Well, the experts over at Wikipedia suggest the White House architect Hoban "was influenced by the elliptical chamber at Castle Coole in County Fermanagh, Northern Ireland. That room has identical dimensions, and includes the two recessed niches found in Hoban's original design for the Blue Room." and was designed/constructed around the same time period as Hoban's house.
This all was occurring around the same time, and considering back then there weren't too many houses of such wealth (even in Philly) that could undergo such a fashion statement- after all a bow window is a fashion statement- theres not much practicality there to make it a functional decision.
It was in vogue at the time.
And though President Washington might have taken advantage of the grand window area to greet visiting guests, could one attribute the design to him, like the design decisions he made at Mt Vernon ?
It would be interesting if one were able to prove Washington himself designed an oval tent, then instructed his landlord to add an oval bay window to his house for consistency, further instructing Hoban to add an oval office to the White House to cement his vision forever.
The whole point of this (for me at least) is that American history is steeped in fictional half-truths, and today we are a little bit smarter about things like that. About things like slavery. Its all complicated and theres little black/white but mostly grey.
and then, again, from wikipedia because I ain't no historian:
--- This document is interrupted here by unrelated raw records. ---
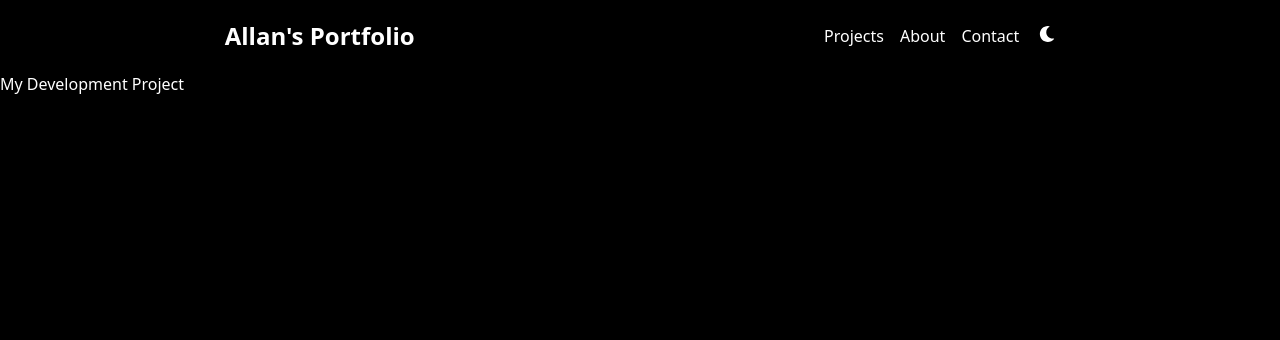
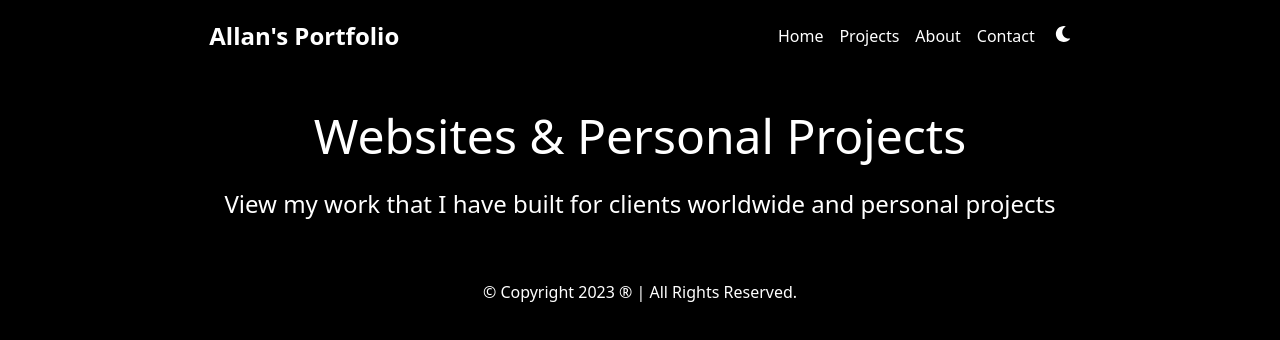
Before and after one commit to mrwebwork/portfolio-site, a Next.js app: page /projects in a window 1280 px wide. Shown: the top 340 px of the page. Built offline with nearby package versions, Linux system fonts and the light colour scheme.

Commit message:
Edit components and add text to pages

```diff
--- a/components/Footer.jsx
+++ b/components/Footer.jsx
@@ -1,9 +1,12 @@
 import React from "react";
 
 export default function Footer() {
+  let currentYear = new Date().getFullYear();
   return (
     <>
-      <div>Footer</div>
+      <section className="container mx-auto text-center pt-10">
+        <p>© Copyright {currentYear} ® | All Rights Reserved.</p>
+      </section>
     </>
   );
 }
--- a/components/Header.jsx
+++ b/components/Header.jsx
@@ -1,9 +1,14 @@
 import React from "react";
 
-export default function Header() {
+export default function Header({ pageHeader, pageDesc }) {
   return (
     <>
-      <div>Home</div>
+      <main className="container mx-auto">
+        <section className="flex flex-col justify-center my-5 pt-5 px-2 text-center mx-auto">
+          <h1 className="text-5xl">{pageHeader}</h1>
+          <p className="pt-7 text-2xl">{pageDesc}</p>
+        </section>
+      </main>
     </>
   );
 }
--- a/components/Navbar.jsx
+++ b/components/Navbar.jsx
@@ -1,9 +1,11 @@
 import React, { useState } from "react";
 import Link from "next/link";
+import NavLink from "@/styles/styled-components/NavLink";
 import Svg from "@/styles/styled-components/Svg";
 import ToggleTheme from "./ToggleTheme";
 
 export default function Navbar() {
+  const home = "Home";
   const project = "Projects";
   const about = "About";
   const contact = "Contact";
@@ -12,7 +14,7 @@ export default function Navbar() {
   return (
     <>
       {/* Mobile Navbar */}
-      <div className="relative min-h-screen md:hidden">
+      <div className="relative md:hidden drop-shadow-2xl">
         {/* Mobile Menu Bar */}
         <div className="bg-cyan-800 text-gray-100 flex justify-between">
           <Link href="/" className="block p-5 text-white font-bold text-2xl">
@@ -54,11 +56,14 @@ export default function Navbar() {
         <div
           className={`bg-cyan-800 text-gray-100 w-64 space-y-6 py-7 px-2 absolute inset-y-0 left-0 transform ${
             isOpen ? "translate-x-0" : "-translate-x-full"
-          } md:relative md:translate-x-0 transition duration-200 ease-in-out md:hidden`}
+          } md:relative md:translate-x-0 transition duration-200 ease-in-out min-h-screen md:hidden`}
         >
-          <a href="/" className="text-white flex items-center space-x-2 px-4">
+          <Link
+            href="/"
+            className="text-white flex items-center space-x-2 px-4"
+          >
             <span className="text-2xl font-extrabold">Portfolio</span>
-          </a>
+          </Link>
           <nav>
             <Link
               className="block py-2.5 px-4 rounded transition duration-200 hover:bg-gray-700"
@@ -94,24 +99,30 @@ export default function Navbar() {
           Allan's Portfolio
         </Link>
         <nav>
-          <Link
+          <NavLink
+            href="/"
+            className="mr-4 hover:text-gray-300 text-[rgb(var(--foreground-rgb))]"
+          >
+            {home}
+          </NavLink>
+          <NavLink
             href="/projects"
             className="mr-4 hover:text-gray-300 text-[rgb(var(--foreground-rgb))]"
           >
             {project}
-          </Link>
-          <Link
+          </NavLink>
+          <NavLink
             href="/about"
             className="mr-4 hover:text-gray-300 text-[rgb(var(--foreground-rgb))]"
           >
             {about}
-          </Link>
-          <Link
+          </NavLink>
+          <NavLink
             href="/contact"
-            className="hover:text-gray-300 text-[rgb(var(--foreground-rgb))] pe-5"
+            className="hover:text-gray-300 text-[rgb(var(--foreground-rgb))]"
           >
             {contact}
-          </Link>
+          </NavLink>
           <ToggleTheme />
         </nav>
       </div>
--- a/components/ToggleTheme.jsx
+++ b/components/ToggleTheme.jsx
@@ -2,25 +2,33 @@ import { useEffect, useState } from "react";
 import { FaSun, FaMoon } from "react-icons/fa";
 
 export default function ToggleTheme() {
-  const [isDark, setIsDark] = useState(false);
+  const [isDark, setIsDark] = useState(() => {
+    if (typeof window !== "undefined") {
+      return window.localStorage.getItem("theme") === "dark";
+    } else {
+      return false;
+    }
+  });
 
-  //* On component mount, check if user has a preferred color scheme
   useEffect(() => {
-    const root = window.document.documentElement;
-    const initialColorValue = root.style.getPropertyValue(
-      "--initial-color-mode"
-    );
-    setIsDark(initialColorValue === "dark");
-  }, []);
+    if (isDark) {
+      document.documentElement.classList.add("dark");
+      window.localStorage.setItem("theme", "dark");
+    } else {
+      document.documentElement.classList.remove("dark");
+      window.localStorage.setItem("theme", "light");
+    }
+  }, [isDark]);
 
-  //* Toggle between light and dark mode
   const toggleTheme = () => {
-    let root = window.document.documentElement;
-    root.classList.toggle("dark");
     setIsDark(!isDark);
   };
 
-  //* Depending on the current mode, select the corresponding icon
   const icon = isDark ? <FaSun /> : <FaMoon />;
-  return <button onClick={toggleTheme}>{icon}</button>;
+
+  return (
+    <button className="md:ps-5" onClick={toggleTheme}>
+      {icon}
+    </button>
+  );
 }
--- a/pages/about.jsx
+++ b/pages/about.jsx
@@ -1,11 +1,14 @@
 import React from "react";
 import Navbar from "@/components/Navbar";
+import Header from "@/components/Header";
+import Footer from "@/components/Footer";
 
 export default function About() {
   return (
     <>
       <Navbar />
-      <div>About Allan Hillman</div>
+      <Header pageHeader="Meet Allan Hillman" pageDesc="Information about me" />
+      <Footer />
     </>
   );
 }
--- a/pages/contact.jsx
+++ b/pages/contact.jsx
@@ -1,11 +1,14 @@
 import React from "react";
 import Navbar from "@/components/Navbar";
+import Header from "@/components/Header";
+import Footer from "@/components/Footer";
 
 export default function Contact() {
   return (
     <>
       <Navbar />
-      <div>Contact</div>
+      <Header pageHeader="Contact Me" pageDesc="Reach out to me today" />
+      <Footer />
     </>
   );
 }
--- a/pages/index.jsx
+++ b/pages/index.jsx
@@ -1,16 +1,20 @@
 import React from "react";
 import Navbar from "@/components/Navbar";
 import Header from "@/components/Header";
-import ToggleTheme from "@/components/ToggleTheme";
+import Footer from "@/components/Footer";
 
 export default function Home() {
   return (
     <>
       <main className="container mx-auto text-white dark:text-black bg-black dark:bg-white flex flex-col">
         <Navbar />
-        <div>
-          <Header />
-        </div>
+        <main className="flex-grow flex flex-col">
+          <Header
+            pageHeader="Websites made simple for all businesses."
+            pageDesc="Test to see if text shows up"
+          />
+        </main>
+        <Footer />
       </main>
     </>
   );
--- a/pages/projects.jsx
+++ b/pages/projects.jsx
@@ -1,11 +1,17 @@
 import React from "react";
 import Navbar from "@/components/Navbar";
+import Footer from "@/components/Footer";
+import Header from "@/components/Header";
 
 export default function Projects() {
   return (
     <>
       <Navbar />
-      <div>My Development Project</div>
+      <Header
+        pageHeader="Websites & Personal Projects"
+        pageDesc="View my work that I have built for clients worldwide and personal projects"
+      />
+      <Footer />
     </>
   );
 }
--- /dev/null
+++ b/styles/styled-components/NavLink.js
@@ -0,0 +1,32 @@
+import styled from "@emotion/styled";
+import Link from "next/link";
+
+const NavLink = styled(Link)`
+  position: relative;
+  color: rgb(var(--foreground-rgb));
+  text-decoration: none;
+
+  &:hover {
+    color: rgb(var(--foreground-rgb));
+  }
+
+  ::before {
+    content: "";
+    position: absolute;
+    display: block;
+    width: 100%;
+    height: 2px;
+    bottom: -3px;
+    left: 0;
+    background-color: rgb(var(--foreground-rgb));
+    transform: scaleX(0);
+    transform-origin: top left;
+    transition: transform 0.3s ease;
+  }
+
+  &:hover::before {
+    transform: scaleX(1);
+  }
+`;
+
+export default NavLink;
```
Dissatisfied with the size and layout of the West Wing, President Franklin D. Roosevelt engaged a staff architect, Eric Gugler, to redesign it in 1933. The modern Oval Office was built at the West Wing's southeast corner, offering FDR, who was physically disabled and used a wheelchair, more privacy and easier access to the residence.